### Records shown
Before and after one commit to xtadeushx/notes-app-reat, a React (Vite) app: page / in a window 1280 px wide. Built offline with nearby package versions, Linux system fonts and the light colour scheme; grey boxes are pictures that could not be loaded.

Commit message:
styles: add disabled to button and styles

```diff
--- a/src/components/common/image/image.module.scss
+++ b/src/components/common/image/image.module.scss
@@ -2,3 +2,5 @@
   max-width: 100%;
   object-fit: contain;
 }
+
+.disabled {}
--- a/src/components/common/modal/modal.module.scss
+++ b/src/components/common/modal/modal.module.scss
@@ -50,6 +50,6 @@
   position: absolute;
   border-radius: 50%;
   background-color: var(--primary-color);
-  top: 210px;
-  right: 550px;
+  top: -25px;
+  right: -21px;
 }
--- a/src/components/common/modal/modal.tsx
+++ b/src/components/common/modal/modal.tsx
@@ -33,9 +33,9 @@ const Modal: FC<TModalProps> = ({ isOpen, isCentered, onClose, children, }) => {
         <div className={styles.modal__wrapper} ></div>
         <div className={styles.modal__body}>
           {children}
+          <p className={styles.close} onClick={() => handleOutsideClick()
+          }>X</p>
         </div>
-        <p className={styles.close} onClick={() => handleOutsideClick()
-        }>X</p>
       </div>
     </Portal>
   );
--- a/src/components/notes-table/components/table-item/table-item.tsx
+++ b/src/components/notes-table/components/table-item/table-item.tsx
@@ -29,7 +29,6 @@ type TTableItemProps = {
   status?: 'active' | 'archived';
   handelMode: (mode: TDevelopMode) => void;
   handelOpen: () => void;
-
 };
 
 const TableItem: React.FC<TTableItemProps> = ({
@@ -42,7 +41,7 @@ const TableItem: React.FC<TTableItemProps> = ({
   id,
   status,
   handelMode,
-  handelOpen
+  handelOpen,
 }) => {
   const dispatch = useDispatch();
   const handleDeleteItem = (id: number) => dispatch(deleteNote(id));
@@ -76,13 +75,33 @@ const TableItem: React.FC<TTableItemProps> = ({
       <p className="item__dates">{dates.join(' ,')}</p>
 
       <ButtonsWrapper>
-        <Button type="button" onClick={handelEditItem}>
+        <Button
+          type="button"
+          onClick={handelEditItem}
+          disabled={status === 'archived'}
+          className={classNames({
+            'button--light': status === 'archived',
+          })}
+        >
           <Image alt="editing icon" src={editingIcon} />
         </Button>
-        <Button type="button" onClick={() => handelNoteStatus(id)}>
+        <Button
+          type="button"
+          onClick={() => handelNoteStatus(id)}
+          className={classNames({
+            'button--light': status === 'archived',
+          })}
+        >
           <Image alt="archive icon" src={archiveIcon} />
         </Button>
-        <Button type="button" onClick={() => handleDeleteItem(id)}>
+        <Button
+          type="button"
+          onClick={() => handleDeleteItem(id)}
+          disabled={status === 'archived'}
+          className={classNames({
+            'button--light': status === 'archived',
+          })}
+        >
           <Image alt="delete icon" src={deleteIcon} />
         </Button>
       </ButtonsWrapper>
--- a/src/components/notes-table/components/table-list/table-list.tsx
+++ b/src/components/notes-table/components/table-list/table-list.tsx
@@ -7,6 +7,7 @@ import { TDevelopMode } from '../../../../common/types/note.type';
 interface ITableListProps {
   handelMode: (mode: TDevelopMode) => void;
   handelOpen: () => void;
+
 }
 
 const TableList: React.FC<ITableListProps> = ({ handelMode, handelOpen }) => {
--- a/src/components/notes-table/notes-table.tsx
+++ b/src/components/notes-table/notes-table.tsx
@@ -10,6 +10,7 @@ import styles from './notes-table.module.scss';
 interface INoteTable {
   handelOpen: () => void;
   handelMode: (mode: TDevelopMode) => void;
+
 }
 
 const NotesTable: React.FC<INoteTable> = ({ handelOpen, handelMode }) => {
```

### What this task involves
Print every record above exactly as it stands.

### Task result
Before and after one commit to xtadeushx/notes-app-reat, a React (Vite) app: page / in a window 1280 px wide. Built offline with nearby package versions, Linux system fonts and the light colour scheme; grey boxes are pictures that could not be loaded.

Commit message:
styles: add disabled to button and styles

```diff
--- a/src/components/common/image/image.module.scss
+++ b/src/components/common/image/image.module.scss
@@ -2,3 +2,5 @@
   max-width: 100%;
   object-fit: contain;
 }
+
+.disabled {}
--- a/src/components/common/modal/modal.module.scss
+++ b/src/components/common/modal/modal.module.scss
@@ -50,6 +50,6 @@
   position: absolute;
   border-radius: 50%;
   background-color: var(--primary-color);
-  top: 210px;
-  right: 550px;
+  top: -25px;
+  right: -21px;
 }
--- a/src/components/common/modal/modal.tsx
+++ b/src/components/common/modal/modal.tsx
@@ -33,9 +33,9 @@ const Modal: FC<TModalProps> = ({ isOpen, isCentered, onClose, children, }) => {
         <div className={styles.modal__wrapper} ></div>
         <div className={styles.modal__body}>
           {children}
+          <p className={styles.close} onClick={() => handleOutsideClick()
+          }>X</p>
         </div>
-        <p className={styles.close} onClick={() => handleOutsideClick()
-        }>X</p>
       </div>
     </Portal>
   );
--- a/src/components/notes-table/components/table-item/table-item.tsx
+++ b/src/components/notes-table/components/table-item/table-item.tsx
@@ -29,7 +29,6 @@ type TTableItemProps = {
   status?: 'active' | 'archived';
   handelMode: (mode: TDevelopMode) => void;
   handelOpen: () => void;
-
 };
 
 const TableItem: React.FC<TTableItemProps> = ({
@@ -42,7 +41,7 @@ const TableItem: React.FC<TTableItemProps> = ({
   id,
   status,
   handelMode,
-  handelOpen
+  handelOpen,
 }) => {
   const dispatch = useDispatch();
   const handleDeleteItem = (id: number) => dispatch(deleteNote(id));
@@ -76,13 +75,33 @@ const TableItem: React.FC<TTableItemProps> = ({
       <p className="item__dates">{dates.join(' ,')}</p>
 
       <ButtonsWrapper>
-        <Button type="button" onClick={handelEditItem}>
+        <Button
+          type="button"
+          onClick={handelEditItem}
+          disabled={status === 'archived'}
+          className={classNames({
+            'button--light': status === 'archived',
+          })}
+        >
           <Image alt="editing icon" src={editingIcon} />
         </Button>
-        <Button type="button" onClick={() => handelNoteStatus(id)}>
+        <Button
+          type="button"
+          onClick={() => handelNoteStatus(id)}
+          className={classNames({
+            'button--light': status === 'archived',
+          })}
+        >
           <Image alt="archive icon" src={archiveIcon} />
         </Button>
-        <Button type="button" onClick={() => handleDeleteItem(id)}>
+        <Button
+          type="button"
+          onClick={() => handleDeleteItem(id)}
+          disabled={status === 'archived'}
+          className={classNames({
+            'button--light': status === 'archived',
+          })}
+        >
           <Image alt="delete icon" src={deleteIcon} />
         </Button>
       </ButtonsWrapper>
--- a/src/components/notes-table/components/table-list/table-list.tsx
+++ b/src/components/notes-table/components/table-list/table-list.tsx
@@ -7,6 +7,7 @@ import { TDevelopMode } from '../../../../common/types/note.type';
 interface ITableListProps {
   handelMode: (mode: TDevelopMode) => void;
   handelOpen: () => void;
+
 }
 
 const TableList: React.FC<ITableListProps> = ({ handelMode, handelOpen }) => {
--- a/src/components/notes-table/notes-table.tsx
+++ b/src/components/notes-table/notes-table.tsx
@@ -10,6 +10,7 @@ import styles from './notes-table.module.scss';
 interface INoteTable {
   handelOpen: () => void;
   handelMode: (mode: TDevelopMode) => void;
+
 }
 
 const NotesTable: React.FC<INoteTable> = ({ handelOpen, handelMode }) => {
```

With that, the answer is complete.